Farzana is the Head of Major Gifts and Philanthropy at CAFOD. She introduces her open reflection on the role of the private sector for the common good and invites us to join it.
At CAFOD, my team and I are called to work with supporters who are looking to partner with us to reach those who need our help the most.
Corporate partnerships are a mutually enriching way to engage with CAFOD, donating as an organization to fund life-saving work while achieving client and employee engagement.
Corporate donations, company-matched giving and fundraising as an organisation are great ways to bring about positive change directly from our workplace.
When a company’s leaders and employees recognise they have a responsibility towards society and our common home, tackling global social and environmental challenges becomes part of a long-term and sustainable strategy. In this case, a metaphorical bridge connects the business, its clients and employees with communities overseas in overcoming poverty and injustice.
Private sector and the common good
The importance of good businesses contributing to the common good is being increasingly recognised in diverse cultures and by religious leaders.
Pope Francis’ Encyclical Letter Laudato Si’, on Care for our Common Home (2015), prompts discussions on the role of business and what the enterprise sector can do to be part of the global solution to poverty and inequality, tackling for example the refugees’ crisis, as well as ecological challenges such as climate change.

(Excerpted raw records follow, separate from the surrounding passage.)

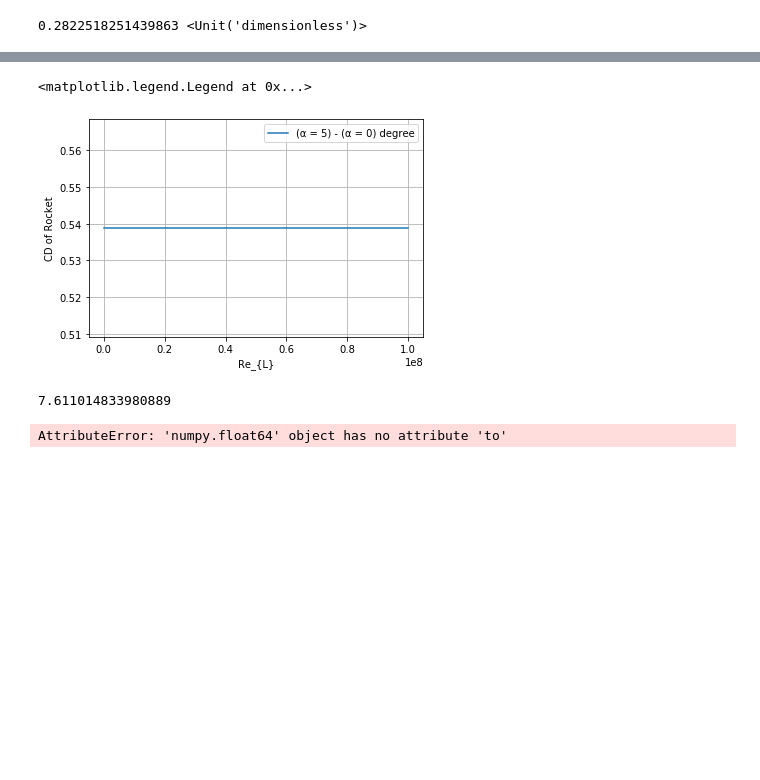
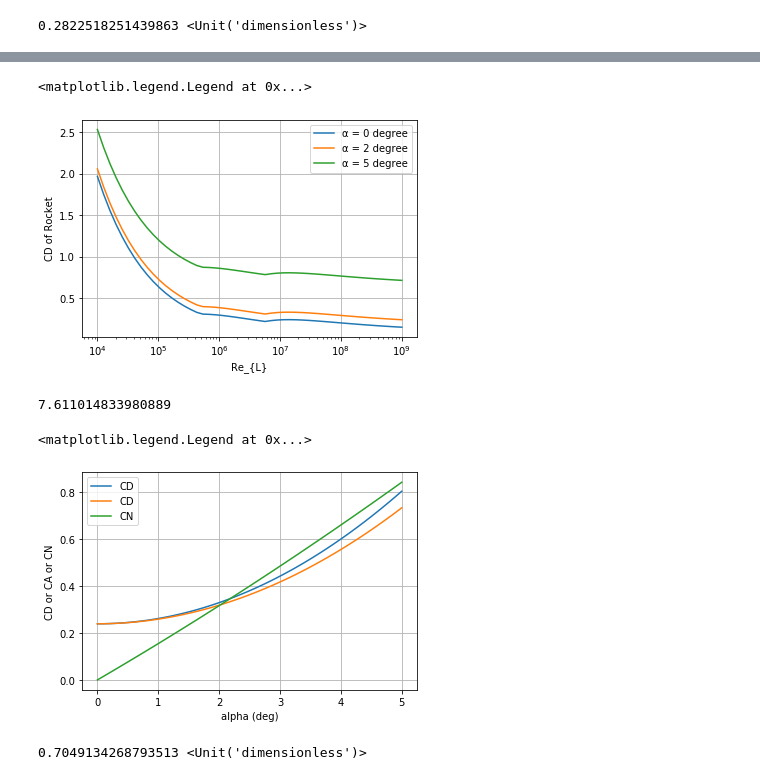
Before and after one commit to dev10110/rocketPy_development, a Jupyter notebook: rocketPy/rocket_generate.ipynb, the cells around one changed output, grey strips where cells are left out. Drawn from its saved outputs; the diff is of its cells as text; code cells hidden in the pictures; blank space fills up the shorter version.

```diff
--- a/rocketPy/rocket_generate.ipynb
+++ b/rocketPy/rocket_generate.ipynb
@@ -779,21 +878,33 @@ plt.legend()
 # %%
-plt.plot(re_vals, [r.CD(alpha=5*ureg.degree, Re=re, Mach=0.0) - r.CD(alpha=0*ureg.degree, Re=re, Mach=0.0) for re in re_vals], label='(α = 5) - (α = 0) degree')
+plt.semilogx(re_vals, [r.CD(alpha=0*ureg.degree, Re=re, Mach=0.3) for re in re_vals], label='α = 0 degree')
+plt.semilogx(re_vals, [r.CD(alpha=2*ureg.degree, Re=re, Mach=0.3) for re in re_vals], label='α = 2 degree')
+plt.semilogx(re_vals, [r.CD(alpha=5*ureg.degree, Re=re, Mach=0.3) for re in re_vals], label='α = 5 degree')
 plt.grid()
 plt.xlabel("Re_{L}")
 plt.ylabel("CD of Rocket")
 plt.legend()
 # %% [output]
 <matplotlib.legend.Legend at 0x...>
-[figure, old version]
+[figure, new version]
 # %%
 np.log10((1.225*300*2)/1.8e-5)
 # %% [output]
 7.611014833980889
 # %%
-alpha_vals = np.linspace(0,5)
-plt.plot(alpha_vals, [r.CD(alpha, Re=1e7) for alpha in alpha_vals])
+alpha_vals = np.linspace(0,5)*ureg.degree
+plt.plot(alpha_vals, [r.CD(alpha, Re=1e7) for alpha in alpha_vals],label='CD')
+plt.plot(alpha_vals, [r.CA(alpha, Re=1e7) for alpha in alpha_vals],label='CD')
+plt.plot(alpha_vals, [r.CN(alpha, Re=1e7) for alpha in alpha_vals],label='CN')
 plt.xlabel('alpha (deg)')
-plt.ylabel('CD')
+plt.ylabel('CD or CA or CN')
 plt.grid()
+
+
+plt.legend()
 # %% [output]
-AttributeError: 'numpy.float64' object has no attribute 'to'
+<matplotlib.legend.Legend at 0x...>
+[figure, added]
+# %%
+r.CD(alpha=0*ureg.degree, Re=10e4, Mach=0.5)
+# %% [output]
+0.7049134268793513 <Unit('dimensionless')>
```
Also changed, not shown: parts of 22 cells of this notebook, 1 other file.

There is an urgency in the Pope’s call for everyone to contribute to a global dialogue and redefine the concept of development.
This is why, at CAFOD we initiated a reflection about the model of development we are pursuing as an international aid agency and on how the responsibility for others can be shared by the private sector. This reflection now needs the voice, perspective and creativity of you all – as employees, future workers, business leaders or clients of a firm.
Please join us in making a global difference to poverty, inequality and injustice.
Does our work have anything to do with our faith?
This is the first and underpinning question of our reflection, regardless of what our faith or confession is.
Is my job a true vocation? Am I living a divided life, separating my faith from my daily job?
In order to encourage us to join the dialogue, Fr Augusto Zampini Davies, CAFOD’s Theology Adviser, asks these questions to himself and all of us. He shares his thoughts on the challenge of integrating faith into business life and economic models.
A journey with CAFOD
I invite you to join us in this reflection, which should lead to a fascinating and thought-provoking conversation.
For this to be a true dialogue, as called by the Pope, we would like to hear your experience on facing these challenges in your life and businesses. We do not want your wisdom to be left out of this enriching process of dialogue (cf. Laudato Si’, #63).
If you are interested in joining this dialogue and receiving further communications on related activities, please, express your interest in receiving updates and hear more about this reflection or send an email to email@example.com.
The more people we can encourage to think deeply about these issues, the closer we can move towards the “new kind of development” that Pope Francis has called for.